» The problem: Print the data exactly as written, but leave out each picture.

Start of Data for the task

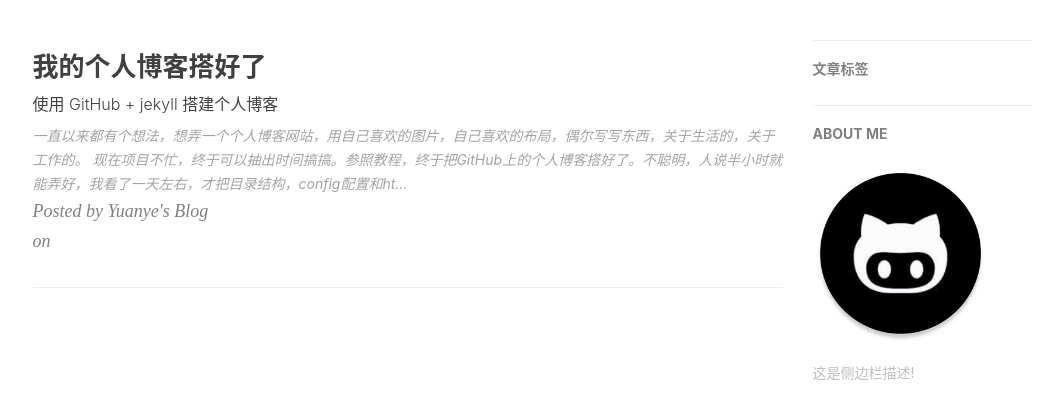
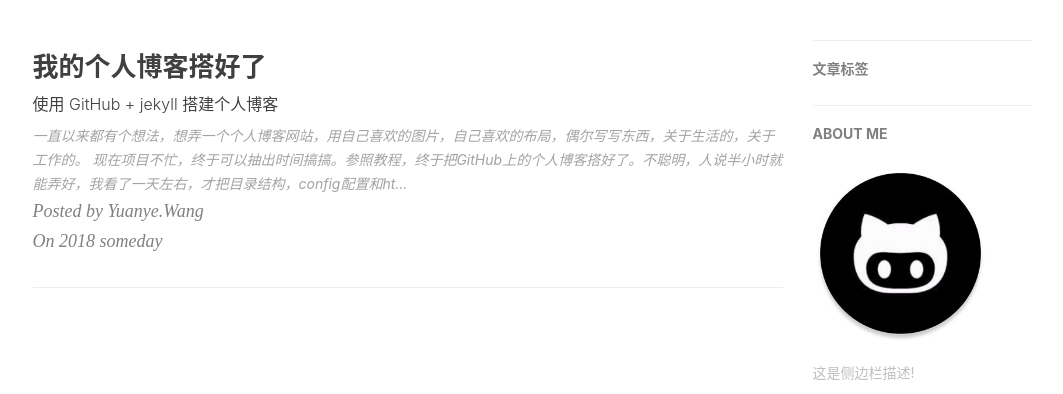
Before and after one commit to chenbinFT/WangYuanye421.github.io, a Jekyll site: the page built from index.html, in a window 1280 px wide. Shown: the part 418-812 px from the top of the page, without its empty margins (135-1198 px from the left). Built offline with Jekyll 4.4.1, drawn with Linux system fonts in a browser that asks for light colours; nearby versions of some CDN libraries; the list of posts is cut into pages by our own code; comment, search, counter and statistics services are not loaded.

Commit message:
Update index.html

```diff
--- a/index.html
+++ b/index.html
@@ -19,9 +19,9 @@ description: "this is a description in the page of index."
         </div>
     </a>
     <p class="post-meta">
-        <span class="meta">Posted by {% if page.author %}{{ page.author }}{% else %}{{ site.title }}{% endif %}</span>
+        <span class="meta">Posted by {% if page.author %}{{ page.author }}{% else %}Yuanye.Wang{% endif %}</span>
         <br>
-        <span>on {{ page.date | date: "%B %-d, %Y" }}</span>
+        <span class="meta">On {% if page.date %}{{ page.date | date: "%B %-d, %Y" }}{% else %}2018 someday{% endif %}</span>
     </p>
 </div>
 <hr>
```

End of Data for the task

» Result of this task:
Before and after one commit to chenbinFT/WangYuanye421.github.io, a Jekyll site: the page built from index.html, in a window 1280 px wide. Shown: the part 418-812 px from the top of the page, without its empty margins (135-1198 px from the left). Built offline with Jekyll 4.4.1, drawn with Linux system fonts in a browser that asks for light colours; nearby versions of some CDN libraries; the list of posts is cut into pages by our own code; comment, search, counter and statistics services are not loaded.

Commit message:
Update index.html

```diff
--- a/index.html
+++ b/index.html
@@ -19,9 +19,9 @@ description: "this is a description in the page of index."
         </div>
     </a>
     <p class="post-meta">
-        <span class="meta">Posted by {% if page.author %}{{ page.author }}{% else %}{{ site.title }}{% endif %}</span>
+        <span class="meta">Posted by {% if page.author %}{{ page.author }}{% else %}Yuanye.Wang{% endif %}</span>
         <br>
-        <span>on {{ page.date | date: "%B %-d, %Y" }}</span>
+        <span class="meta">On {% if page.date %}{{ page.date | date: "%B %-d, %Y" }}{% else %}2018 someday{% endif %}</span>
     </p>
 </div>
 <hr>
```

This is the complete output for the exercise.